If your pet has a flea issue, giving it flea pills is often a necessary set of the process to getting rid of fleas for good. Most flea pills do not kill adult fleas, but they do prevent new fleas from hatching from eggs and emerging from larvae. Some flea medications contain other drugs to protect your pet against other parasites, such as heartworms. When choosing a flea pill, it is important to select one appropriate for your pet's size and type, and some medications come in flavored varieties to make giving them to your pet easier. Talk with your veterinarian before giving your pet flea pills if it has a medical condition or has been sensitive to flea medications in the past.
Flea pills come in separate varieties for dogs and cats. While the medications contained in these pills are similar, it is important not to give a medication to a pet for which it is not intended. If you have both dogs and cats, you should purchase different flea pills for each. The pills also come in different strengths for your pet's weight. If you are unsure which strength to purchase, check with your veterinarian or weigh your pet yourself.
Oral flea medications are typically given once a month to help break the life cycle of existing fleas and prevent new flea problems from occurring. Some animals reject pills, so choosing a medication with a food flavoring, such as beef or fish, may make it easier to get your pet to swallow them. Flea pills that contain heartworm control medication are excellent choices because they prevent you from having to give your pet two pills each month.
Some flea pills only prevent new fleas from hatching, and do not kill adult fleas.
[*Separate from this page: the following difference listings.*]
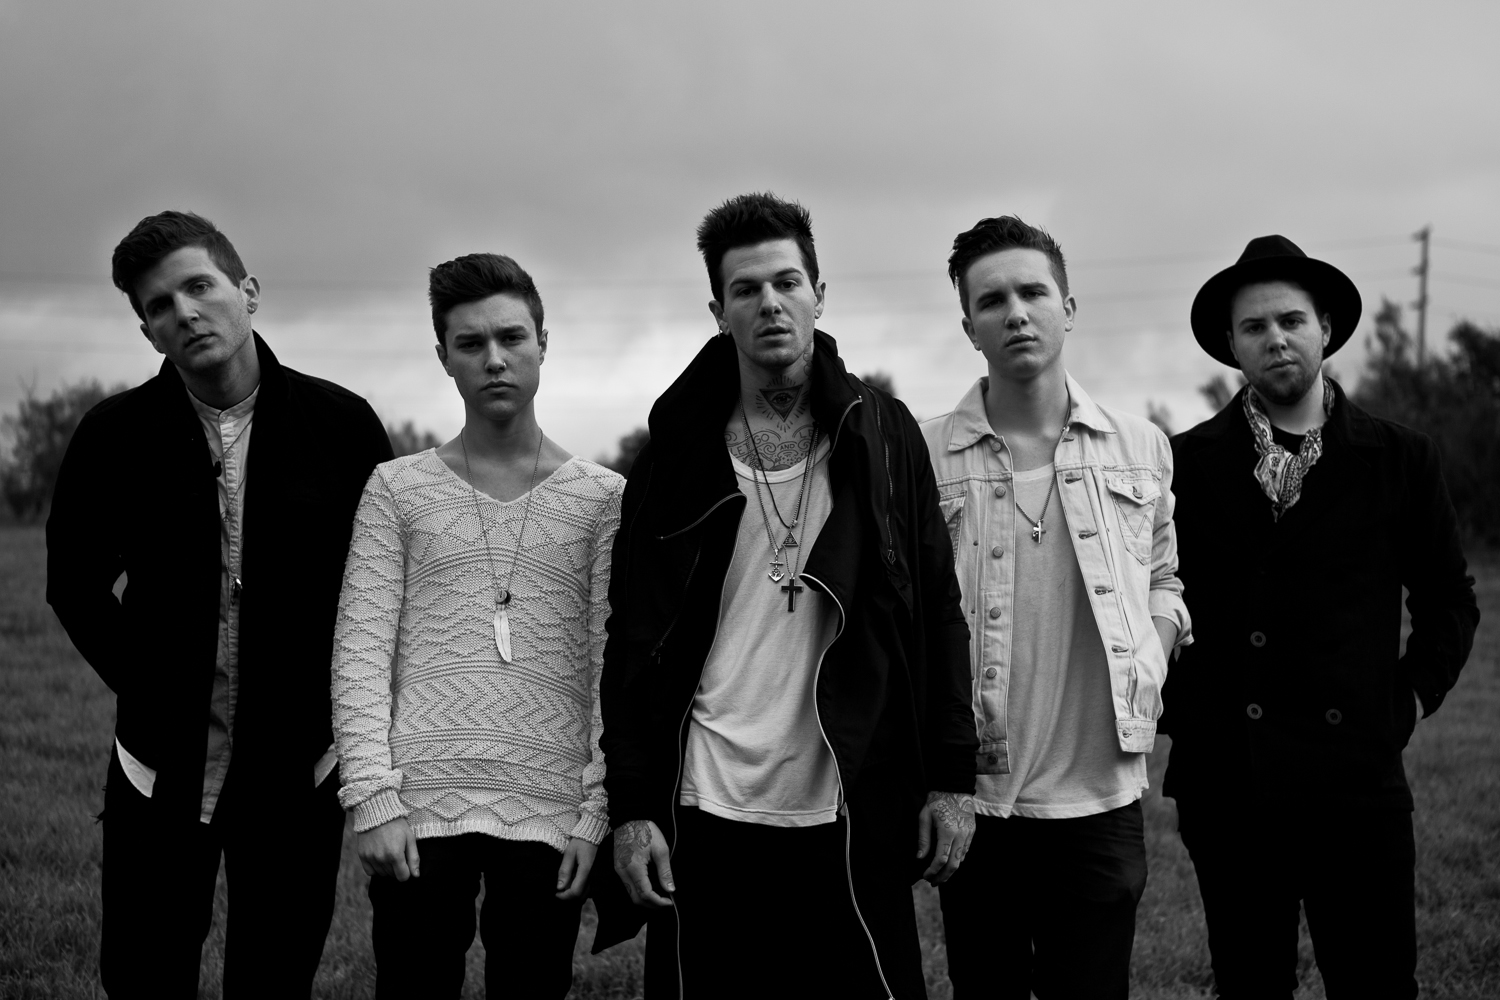
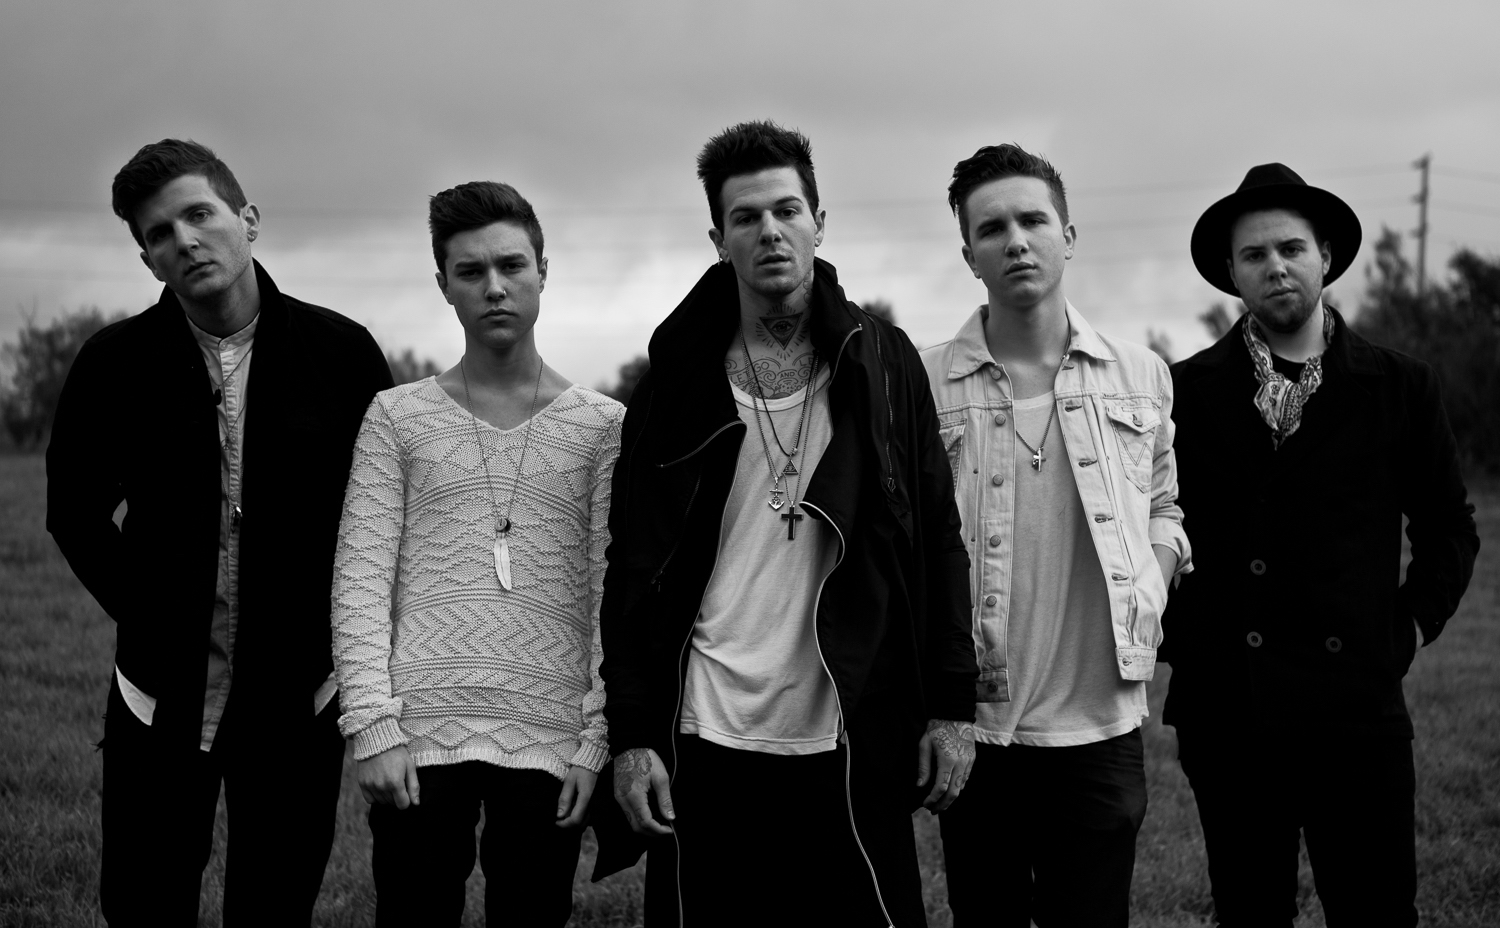
Modified hero image and button hover, #1 #2 #3 #4

diff --git a/css/default.css b/css/default.css
@@ -8,6 +8,10 @@ body {
 /*Css for header*/
 .header {
   background-color: #10100a;
+  position: fixed;
+  width: 100%;
+  z-index: 10;
+  margin: 0px 0px 0px 0px;
 }
 
 .navigation,
@@ -33,7 +37,6 @@ body {
   background-image: url(../images/neighbourhood.jpg);
   background-repeat: no-repeat;
   max-width: 100%;
-  background-position: center center;
   background-attachment: fixed;
   background-size: cover;
 }
@@ -50,6 +53,10 @@ body {
   font-family: 'Oxygen', helvetica, sans-serif;
   font-size: 24px;
   color: #fdfdf4;
+}
+
+.sign-up:hover {
+  color: #f1fd14;
 }
 
 .modal-title {
@@ -85,6 +92,16 @@ body {
   border-color: #a3a57c;
 }
 
+.submit:hover {
+  background-color: #f1fd14;
+  color: #10100a;
+}
+
+.exit:hover {
+  background-color: #10100a;
+  color: #fdfdf4;
+}
+
 .close {
   color: #fbfec2;
 }
@@ -113,6 +130,11 @@ body {
   border: 1px solid;
   border-color: #fdfdf4;
   border-radius: 10px;
+  z-index: 11;
+}
+
+#login:hover {
+  color: #f1fd14;
 }
 
 #login {
@@ -154,6 +176,11 @@ body {
   margin-right: 20px;
 }
 
+.submit1:hover {
+  background-color: #f1fd14;
+  color: #10100a;
+}
+
 #checkbox1 {
   margin: 0px 10px 0px 10px;
 }
@@ -163,6 +190,10 @@ body {
   font-family: 'Oxygen', helvetica, sans-serif;
   font-size: 24px;
   color: #fdfdf4;
+}
+
+.contact-us:hover {
+  color: #f1fd14;
 }
 
 #name {
@@ -309,8 +340,20 @@ body {
   margin-left: auto;
 }
 
+.premium-button:hover {
+  background-color: #10100a;
+  color: #f1fd14;
+  border-color: #f1fd14; 
+}
+
 .free-button {
   background-color: #222321;
+  color: #a3a57c;
+  border-color: #a3a57c;
+}
+
+.free-button:hover {
+  background-color: #10100a;
   color: #a3a57c;
   border-color: #a3a57c;
 }
@@ -324,7 +367,7 @@ body {
   text-align: center;
   font-family: 'Oxygen', helvetica, sans-serif;
   color: #fdfdf4;
-  margin-top: 60px;
+  margin-top: 40px;
 }
 
 .icon{

diff --git a/index.html b/index.html
@@ -85,7 +85,7 @@
         <div class="modal-body">
           <form>
             <div class="form">
-              <div><label class="info" for="name">Username:<input id="name" type="text" value="john doe" maxlength="25"></label></div>
+              <div><label class="info" for="name">Name:<input id="name" type="text" value="John Doe" maxlength="25"></label></div>
               <div><label class="info" for="email">Email:<input id="email" type="text" value="email@example.com"></div>
             </div>
             <div class="concern">Please select your concern</div>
These medications provide a good alternative if you have difficulty applying topical flea medications or if you have young children or other pets that could be exposed to a topical product. Checking the instructions on pills that kill adult fleas is important, as some are given once per month and others are given as needed to quickly kill existing fleas.
Pets can have adverse reactions to the chemicals and medications found in some flea pills. If your pet seems lethargic, salivates excessively, has difficulty breathing, vomits, or does not eat, see an emergency veterinarian as soon as possible. While most allergies and negative reactions to flea medications can be handled appropriately by a veterinarian, some can be life-threatening if prompt care is not given.